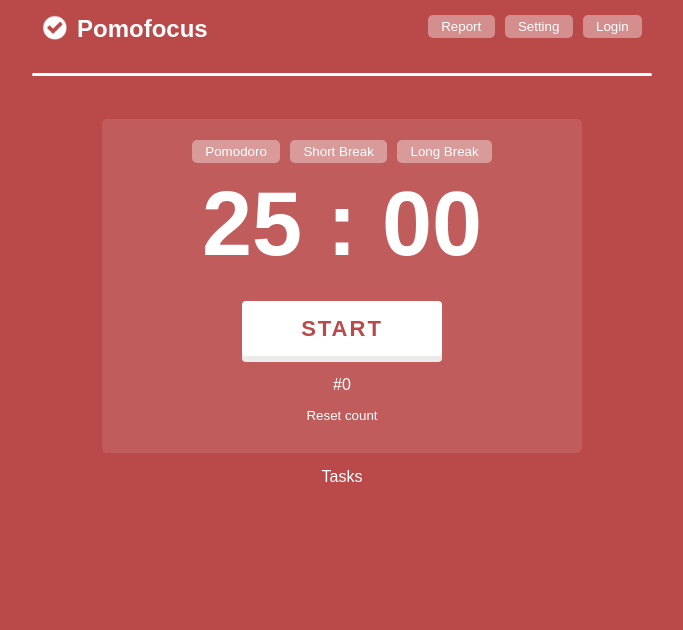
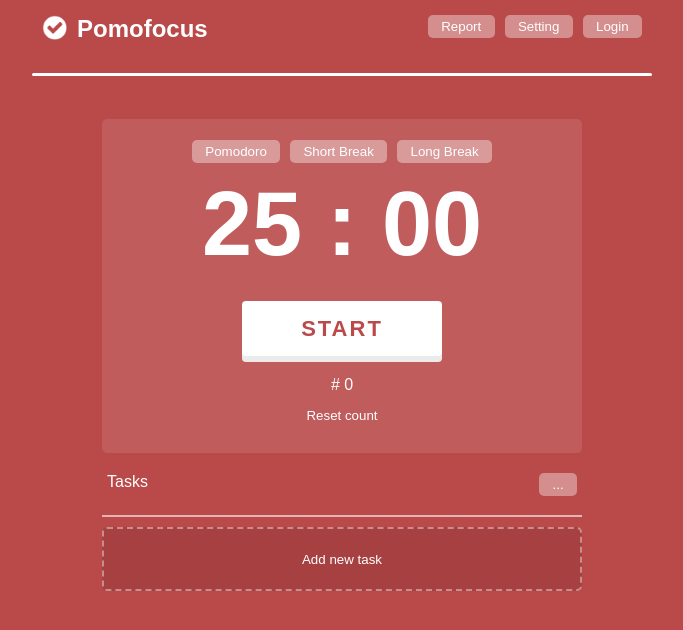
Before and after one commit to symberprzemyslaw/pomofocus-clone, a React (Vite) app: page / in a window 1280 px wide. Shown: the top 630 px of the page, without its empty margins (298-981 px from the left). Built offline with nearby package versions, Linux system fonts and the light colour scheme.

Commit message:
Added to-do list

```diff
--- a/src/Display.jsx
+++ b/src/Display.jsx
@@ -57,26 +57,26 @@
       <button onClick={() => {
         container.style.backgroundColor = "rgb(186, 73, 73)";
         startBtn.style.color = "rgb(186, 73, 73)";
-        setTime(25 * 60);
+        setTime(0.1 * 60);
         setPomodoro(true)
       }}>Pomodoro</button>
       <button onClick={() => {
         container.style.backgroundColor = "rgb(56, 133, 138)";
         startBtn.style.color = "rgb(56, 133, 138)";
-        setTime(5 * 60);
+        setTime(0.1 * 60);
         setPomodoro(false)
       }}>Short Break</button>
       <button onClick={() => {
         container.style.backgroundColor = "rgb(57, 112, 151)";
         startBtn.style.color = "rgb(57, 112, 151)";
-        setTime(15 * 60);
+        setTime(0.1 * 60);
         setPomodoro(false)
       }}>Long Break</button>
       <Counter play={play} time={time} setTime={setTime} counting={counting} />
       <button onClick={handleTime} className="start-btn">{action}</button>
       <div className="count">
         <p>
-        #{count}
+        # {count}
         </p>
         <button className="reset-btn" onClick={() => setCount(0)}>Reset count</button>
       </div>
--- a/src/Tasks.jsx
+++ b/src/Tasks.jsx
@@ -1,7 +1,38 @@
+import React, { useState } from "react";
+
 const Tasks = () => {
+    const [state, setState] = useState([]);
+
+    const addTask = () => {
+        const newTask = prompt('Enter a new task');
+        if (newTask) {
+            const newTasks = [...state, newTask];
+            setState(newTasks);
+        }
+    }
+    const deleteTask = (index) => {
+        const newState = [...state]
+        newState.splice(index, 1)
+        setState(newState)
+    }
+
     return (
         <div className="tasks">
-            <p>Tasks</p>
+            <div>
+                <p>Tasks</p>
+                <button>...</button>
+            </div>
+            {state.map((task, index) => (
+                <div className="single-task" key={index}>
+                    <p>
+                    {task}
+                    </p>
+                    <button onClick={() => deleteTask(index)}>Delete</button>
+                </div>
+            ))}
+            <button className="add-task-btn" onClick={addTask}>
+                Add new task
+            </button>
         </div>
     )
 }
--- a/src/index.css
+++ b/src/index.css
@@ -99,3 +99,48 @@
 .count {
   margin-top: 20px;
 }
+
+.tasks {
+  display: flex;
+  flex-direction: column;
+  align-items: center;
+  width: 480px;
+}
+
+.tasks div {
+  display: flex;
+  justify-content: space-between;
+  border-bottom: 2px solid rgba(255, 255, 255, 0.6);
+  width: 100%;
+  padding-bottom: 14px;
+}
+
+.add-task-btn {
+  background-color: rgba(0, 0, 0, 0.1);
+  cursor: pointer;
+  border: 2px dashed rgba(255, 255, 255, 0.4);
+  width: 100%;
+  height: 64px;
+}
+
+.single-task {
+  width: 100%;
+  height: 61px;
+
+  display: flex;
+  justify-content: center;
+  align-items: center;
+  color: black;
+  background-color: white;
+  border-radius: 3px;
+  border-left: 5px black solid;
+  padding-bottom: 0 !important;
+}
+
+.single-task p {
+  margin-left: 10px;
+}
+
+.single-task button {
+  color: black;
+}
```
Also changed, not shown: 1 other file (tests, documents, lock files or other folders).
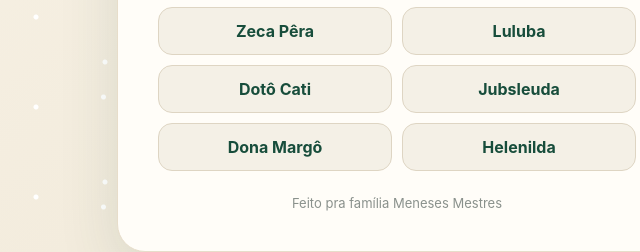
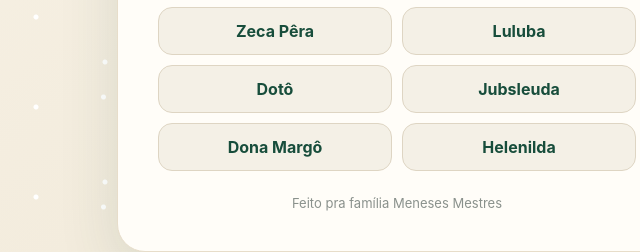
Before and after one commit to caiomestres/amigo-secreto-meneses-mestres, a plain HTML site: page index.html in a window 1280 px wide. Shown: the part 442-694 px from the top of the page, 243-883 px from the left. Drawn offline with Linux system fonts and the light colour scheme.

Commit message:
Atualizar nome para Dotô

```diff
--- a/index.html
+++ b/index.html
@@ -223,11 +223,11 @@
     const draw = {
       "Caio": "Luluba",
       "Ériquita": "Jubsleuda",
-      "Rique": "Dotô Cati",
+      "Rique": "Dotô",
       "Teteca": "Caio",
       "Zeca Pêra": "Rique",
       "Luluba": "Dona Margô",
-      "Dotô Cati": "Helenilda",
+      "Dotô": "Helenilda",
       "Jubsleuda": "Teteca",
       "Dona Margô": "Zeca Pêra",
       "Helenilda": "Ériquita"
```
_____
Pull every line containing the string "onClick" out of the data above and copy it.

> [Output of the task]
       <button onClick={() => {
       <button onClick={() => {
       <button onClick={() => {
       <button onClick={handleTime} className="start-btn">{action}</button>
         <button className="reset-btn" onClick={() => setCount(0)}>Reset count</button>
+                    <button onClick={() => deleteTask(index)}>Delete</button>
+            <button className="add-task-btn" onClick={addTask}>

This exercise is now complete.